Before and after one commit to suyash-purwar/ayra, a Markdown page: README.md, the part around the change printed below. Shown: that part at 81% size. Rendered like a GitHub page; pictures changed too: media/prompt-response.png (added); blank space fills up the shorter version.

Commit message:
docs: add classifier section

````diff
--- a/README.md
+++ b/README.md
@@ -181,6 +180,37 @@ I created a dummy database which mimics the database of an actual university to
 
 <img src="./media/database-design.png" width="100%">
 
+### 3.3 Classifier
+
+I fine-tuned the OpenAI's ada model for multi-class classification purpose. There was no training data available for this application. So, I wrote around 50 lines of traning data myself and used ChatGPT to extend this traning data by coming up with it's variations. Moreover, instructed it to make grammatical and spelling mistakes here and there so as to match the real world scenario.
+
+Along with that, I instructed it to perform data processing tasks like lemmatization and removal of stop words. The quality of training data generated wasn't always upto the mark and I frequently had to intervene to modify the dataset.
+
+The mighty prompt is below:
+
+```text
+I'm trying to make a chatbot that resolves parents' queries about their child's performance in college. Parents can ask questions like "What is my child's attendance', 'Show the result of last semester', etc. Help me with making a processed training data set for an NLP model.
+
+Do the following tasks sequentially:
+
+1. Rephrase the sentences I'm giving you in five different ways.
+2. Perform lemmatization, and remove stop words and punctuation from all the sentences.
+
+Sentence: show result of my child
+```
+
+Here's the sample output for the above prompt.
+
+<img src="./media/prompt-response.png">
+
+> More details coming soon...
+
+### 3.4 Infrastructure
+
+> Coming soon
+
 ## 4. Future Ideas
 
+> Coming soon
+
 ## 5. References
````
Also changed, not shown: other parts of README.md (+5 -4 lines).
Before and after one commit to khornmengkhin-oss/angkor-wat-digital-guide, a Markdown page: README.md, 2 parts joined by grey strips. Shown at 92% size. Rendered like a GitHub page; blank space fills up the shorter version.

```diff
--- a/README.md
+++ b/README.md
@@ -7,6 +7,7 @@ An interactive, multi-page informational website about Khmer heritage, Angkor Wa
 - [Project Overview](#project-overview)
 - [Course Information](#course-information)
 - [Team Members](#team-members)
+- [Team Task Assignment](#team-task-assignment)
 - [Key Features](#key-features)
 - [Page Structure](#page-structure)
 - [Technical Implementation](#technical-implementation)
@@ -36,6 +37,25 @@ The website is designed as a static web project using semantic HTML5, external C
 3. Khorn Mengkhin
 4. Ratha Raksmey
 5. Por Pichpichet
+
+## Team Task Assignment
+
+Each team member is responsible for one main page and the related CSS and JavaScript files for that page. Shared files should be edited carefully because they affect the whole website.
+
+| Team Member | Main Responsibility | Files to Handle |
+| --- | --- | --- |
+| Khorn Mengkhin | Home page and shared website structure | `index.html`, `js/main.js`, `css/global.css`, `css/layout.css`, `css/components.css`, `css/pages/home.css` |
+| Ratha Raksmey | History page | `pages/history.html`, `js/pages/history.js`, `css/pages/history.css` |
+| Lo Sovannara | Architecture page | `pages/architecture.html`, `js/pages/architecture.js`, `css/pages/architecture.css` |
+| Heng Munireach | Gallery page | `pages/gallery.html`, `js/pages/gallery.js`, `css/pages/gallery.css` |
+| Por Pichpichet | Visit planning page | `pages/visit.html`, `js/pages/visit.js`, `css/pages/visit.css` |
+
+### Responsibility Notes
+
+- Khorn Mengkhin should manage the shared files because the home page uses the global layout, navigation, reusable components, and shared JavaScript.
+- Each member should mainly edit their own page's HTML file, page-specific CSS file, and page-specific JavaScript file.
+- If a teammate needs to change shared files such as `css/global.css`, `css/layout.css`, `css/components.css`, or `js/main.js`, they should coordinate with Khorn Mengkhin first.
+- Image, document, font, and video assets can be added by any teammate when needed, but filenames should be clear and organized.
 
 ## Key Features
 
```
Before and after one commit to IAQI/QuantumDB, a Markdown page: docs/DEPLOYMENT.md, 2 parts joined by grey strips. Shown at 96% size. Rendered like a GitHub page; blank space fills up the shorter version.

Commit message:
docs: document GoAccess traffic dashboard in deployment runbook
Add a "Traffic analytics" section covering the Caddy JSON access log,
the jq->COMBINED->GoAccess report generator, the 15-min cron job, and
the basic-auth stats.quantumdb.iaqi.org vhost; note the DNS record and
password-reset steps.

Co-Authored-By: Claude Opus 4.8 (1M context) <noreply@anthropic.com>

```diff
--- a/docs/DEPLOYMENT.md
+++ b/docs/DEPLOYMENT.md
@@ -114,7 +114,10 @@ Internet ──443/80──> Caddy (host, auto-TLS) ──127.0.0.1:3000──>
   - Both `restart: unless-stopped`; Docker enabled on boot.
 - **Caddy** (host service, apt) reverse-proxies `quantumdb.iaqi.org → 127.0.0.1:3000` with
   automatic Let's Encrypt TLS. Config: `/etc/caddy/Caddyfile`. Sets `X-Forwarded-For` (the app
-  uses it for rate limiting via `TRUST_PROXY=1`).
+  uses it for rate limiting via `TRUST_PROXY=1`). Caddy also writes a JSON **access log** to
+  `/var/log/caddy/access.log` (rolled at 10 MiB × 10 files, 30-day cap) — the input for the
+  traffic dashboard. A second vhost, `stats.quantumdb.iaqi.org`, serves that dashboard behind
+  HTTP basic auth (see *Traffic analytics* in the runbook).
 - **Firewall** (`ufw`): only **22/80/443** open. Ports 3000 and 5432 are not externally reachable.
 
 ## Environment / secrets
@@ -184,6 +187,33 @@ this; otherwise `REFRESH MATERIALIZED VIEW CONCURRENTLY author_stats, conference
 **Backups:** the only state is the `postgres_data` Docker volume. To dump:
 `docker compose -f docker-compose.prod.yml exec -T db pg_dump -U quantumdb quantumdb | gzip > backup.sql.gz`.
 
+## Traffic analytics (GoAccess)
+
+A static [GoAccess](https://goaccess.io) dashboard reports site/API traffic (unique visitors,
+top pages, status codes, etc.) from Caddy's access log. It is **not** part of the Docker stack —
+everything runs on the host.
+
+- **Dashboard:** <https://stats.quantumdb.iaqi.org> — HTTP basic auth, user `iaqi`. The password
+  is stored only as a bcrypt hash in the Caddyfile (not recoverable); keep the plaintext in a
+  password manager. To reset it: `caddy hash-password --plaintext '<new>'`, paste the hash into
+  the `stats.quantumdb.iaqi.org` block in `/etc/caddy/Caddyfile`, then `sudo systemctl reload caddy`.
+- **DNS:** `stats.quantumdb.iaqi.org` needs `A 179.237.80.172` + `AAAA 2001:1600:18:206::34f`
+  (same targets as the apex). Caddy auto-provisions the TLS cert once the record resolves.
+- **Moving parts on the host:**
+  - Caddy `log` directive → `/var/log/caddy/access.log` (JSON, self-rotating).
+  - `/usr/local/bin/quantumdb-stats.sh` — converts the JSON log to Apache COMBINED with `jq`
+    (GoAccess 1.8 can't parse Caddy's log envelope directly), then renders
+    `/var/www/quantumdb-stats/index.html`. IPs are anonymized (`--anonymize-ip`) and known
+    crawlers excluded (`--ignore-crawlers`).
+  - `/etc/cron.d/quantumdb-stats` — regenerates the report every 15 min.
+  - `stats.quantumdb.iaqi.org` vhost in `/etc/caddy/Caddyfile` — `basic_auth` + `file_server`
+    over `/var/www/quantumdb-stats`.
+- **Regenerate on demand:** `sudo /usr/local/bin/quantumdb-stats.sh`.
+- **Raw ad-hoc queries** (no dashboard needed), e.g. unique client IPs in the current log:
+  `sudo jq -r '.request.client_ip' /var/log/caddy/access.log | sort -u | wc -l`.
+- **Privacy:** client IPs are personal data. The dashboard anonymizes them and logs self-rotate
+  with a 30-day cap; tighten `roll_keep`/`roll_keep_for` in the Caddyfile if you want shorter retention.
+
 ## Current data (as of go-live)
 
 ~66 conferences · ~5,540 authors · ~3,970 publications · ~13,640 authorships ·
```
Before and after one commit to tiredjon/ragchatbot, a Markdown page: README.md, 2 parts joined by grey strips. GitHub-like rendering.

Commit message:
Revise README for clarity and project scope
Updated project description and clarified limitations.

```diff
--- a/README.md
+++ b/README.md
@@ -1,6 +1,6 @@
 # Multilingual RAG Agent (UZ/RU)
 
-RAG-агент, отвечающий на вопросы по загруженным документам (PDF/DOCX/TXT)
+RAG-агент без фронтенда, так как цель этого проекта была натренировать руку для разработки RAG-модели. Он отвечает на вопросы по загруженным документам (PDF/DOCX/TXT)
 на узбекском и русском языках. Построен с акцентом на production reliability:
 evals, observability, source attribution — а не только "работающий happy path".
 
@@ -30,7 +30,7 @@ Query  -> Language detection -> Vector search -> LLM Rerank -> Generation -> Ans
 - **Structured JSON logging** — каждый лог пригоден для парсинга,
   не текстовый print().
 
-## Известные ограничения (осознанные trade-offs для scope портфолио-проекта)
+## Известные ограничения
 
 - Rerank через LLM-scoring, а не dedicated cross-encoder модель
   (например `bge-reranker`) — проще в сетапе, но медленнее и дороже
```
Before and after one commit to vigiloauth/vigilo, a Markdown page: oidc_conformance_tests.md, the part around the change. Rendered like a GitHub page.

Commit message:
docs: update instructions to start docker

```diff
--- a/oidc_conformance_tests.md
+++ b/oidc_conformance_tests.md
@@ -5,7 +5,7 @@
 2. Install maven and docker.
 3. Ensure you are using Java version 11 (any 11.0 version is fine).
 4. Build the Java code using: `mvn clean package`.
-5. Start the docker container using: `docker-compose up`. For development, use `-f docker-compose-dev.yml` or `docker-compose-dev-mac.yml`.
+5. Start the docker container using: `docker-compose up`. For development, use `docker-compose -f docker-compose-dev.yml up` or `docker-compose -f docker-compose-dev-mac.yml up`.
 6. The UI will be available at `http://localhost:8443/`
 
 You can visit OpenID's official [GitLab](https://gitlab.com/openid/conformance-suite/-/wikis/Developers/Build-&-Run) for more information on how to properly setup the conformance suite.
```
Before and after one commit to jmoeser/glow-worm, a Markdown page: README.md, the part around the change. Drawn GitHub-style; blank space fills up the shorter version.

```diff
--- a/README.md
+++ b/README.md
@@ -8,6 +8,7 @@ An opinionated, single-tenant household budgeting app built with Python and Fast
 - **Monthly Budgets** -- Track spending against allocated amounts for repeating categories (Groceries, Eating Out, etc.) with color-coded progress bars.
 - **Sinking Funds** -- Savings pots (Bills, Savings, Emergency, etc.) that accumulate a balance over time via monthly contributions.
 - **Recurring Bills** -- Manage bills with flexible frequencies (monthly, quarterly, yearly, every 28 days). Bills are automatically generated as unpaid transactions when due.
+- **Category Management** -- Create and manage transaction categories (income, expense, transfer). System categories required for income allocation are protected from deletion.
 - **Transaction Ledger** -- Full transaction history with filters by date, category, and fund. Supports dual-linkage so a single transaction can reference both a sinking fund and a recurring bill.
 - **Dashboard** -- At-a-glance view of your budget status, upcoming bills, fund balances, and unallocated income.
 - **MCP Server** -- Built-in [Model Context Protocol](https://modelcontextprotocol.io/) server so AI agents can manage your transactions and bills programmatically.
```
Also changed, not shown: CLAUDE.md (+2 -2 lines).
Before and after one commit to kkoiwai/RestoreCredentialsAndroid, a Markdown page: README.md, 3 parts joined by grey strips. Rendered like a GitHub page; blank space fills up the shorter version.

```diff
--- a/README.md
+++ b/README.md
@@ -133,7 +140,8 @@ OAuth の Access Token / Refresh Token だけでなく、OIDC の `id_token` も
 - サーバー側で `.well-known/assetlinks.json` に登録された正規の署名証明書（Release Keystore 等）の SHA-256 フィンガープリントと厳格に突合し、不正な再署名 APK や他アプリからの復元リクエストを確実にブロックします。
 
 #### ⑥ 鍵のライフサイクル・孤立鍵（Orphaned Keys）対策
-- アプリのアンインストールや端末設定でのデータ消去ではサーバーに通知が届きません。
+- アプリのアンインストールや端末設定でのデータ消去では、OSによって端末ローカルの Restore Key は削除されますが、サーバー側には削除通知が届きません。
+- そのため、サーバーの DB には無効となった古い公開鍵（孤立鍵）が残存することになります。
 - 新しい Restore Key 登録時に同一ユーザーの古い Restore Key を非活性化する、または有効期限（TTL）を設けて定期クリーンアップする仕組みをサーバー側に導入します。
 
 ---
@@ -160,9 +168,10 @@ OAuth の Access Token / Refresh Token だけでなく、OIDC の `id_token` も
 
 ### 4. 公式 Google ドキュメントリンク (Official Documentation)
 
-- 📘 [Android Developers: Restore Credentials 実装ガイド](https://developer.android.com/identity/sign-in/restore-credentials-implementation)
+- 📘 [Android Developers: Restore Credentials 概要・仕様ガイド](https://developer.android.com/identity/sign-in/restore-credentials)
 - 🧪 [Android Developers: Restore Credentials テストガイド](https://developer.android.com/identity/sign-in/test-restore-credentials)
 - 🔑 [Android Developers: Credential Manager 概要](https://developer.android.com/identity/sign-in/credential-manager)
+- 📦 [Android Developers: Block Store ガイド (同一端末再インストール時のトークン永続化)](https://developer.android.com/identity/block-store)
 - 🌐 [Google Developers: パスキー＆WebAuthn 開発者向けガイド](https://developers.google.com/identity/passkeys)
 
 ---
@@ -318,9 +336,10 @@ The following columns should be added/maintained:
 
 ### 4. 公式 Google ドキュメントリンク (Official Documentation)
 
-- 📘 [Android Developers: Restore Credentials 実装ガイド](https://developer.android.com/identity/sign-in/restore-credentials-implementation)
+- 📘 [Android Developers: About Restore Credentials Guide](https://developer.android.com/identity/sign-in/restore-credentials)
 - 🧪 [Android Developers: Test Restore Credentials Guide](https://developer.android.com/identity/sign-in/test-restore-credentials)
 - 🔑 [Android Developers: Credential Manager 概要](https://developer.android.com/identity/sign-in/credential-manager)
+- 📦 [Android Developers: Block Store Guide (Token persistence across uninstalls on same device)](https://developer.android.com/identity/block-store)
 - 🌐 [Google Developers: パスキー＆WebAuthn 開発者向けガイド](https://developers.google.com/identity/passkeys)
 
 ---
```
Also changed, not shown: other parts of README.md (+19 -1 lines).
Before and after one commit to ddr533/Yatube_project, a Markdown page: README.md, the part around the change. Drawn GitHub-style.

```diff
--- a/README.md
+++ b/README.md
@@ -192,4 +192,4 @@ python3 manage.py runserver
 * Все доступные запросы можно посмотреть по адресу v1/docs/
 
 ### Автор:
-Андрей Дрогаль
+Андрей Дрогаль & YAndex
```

[Exercise] Take every line from the data that contains the word "docs".

[Expected output]
docs: add classifier section
Before and after one commit to IAQI/QuantumDB, a Markdown page: docs/DEPLOYMENT.md, 2 parts joined by grey strips. Shown at 96% size. Rendered like a GitHub page; blank space fills up the shorter version.
docs: document GoAccess traffic dashboard in deployment runbook
--- a/docs/DEPLOYMENT.md
+++ b/docs/DEPLOYMENT.md
docs: update instructions to start docker
 * Все доступные запросы можно посмотреть по адресу v1/docs/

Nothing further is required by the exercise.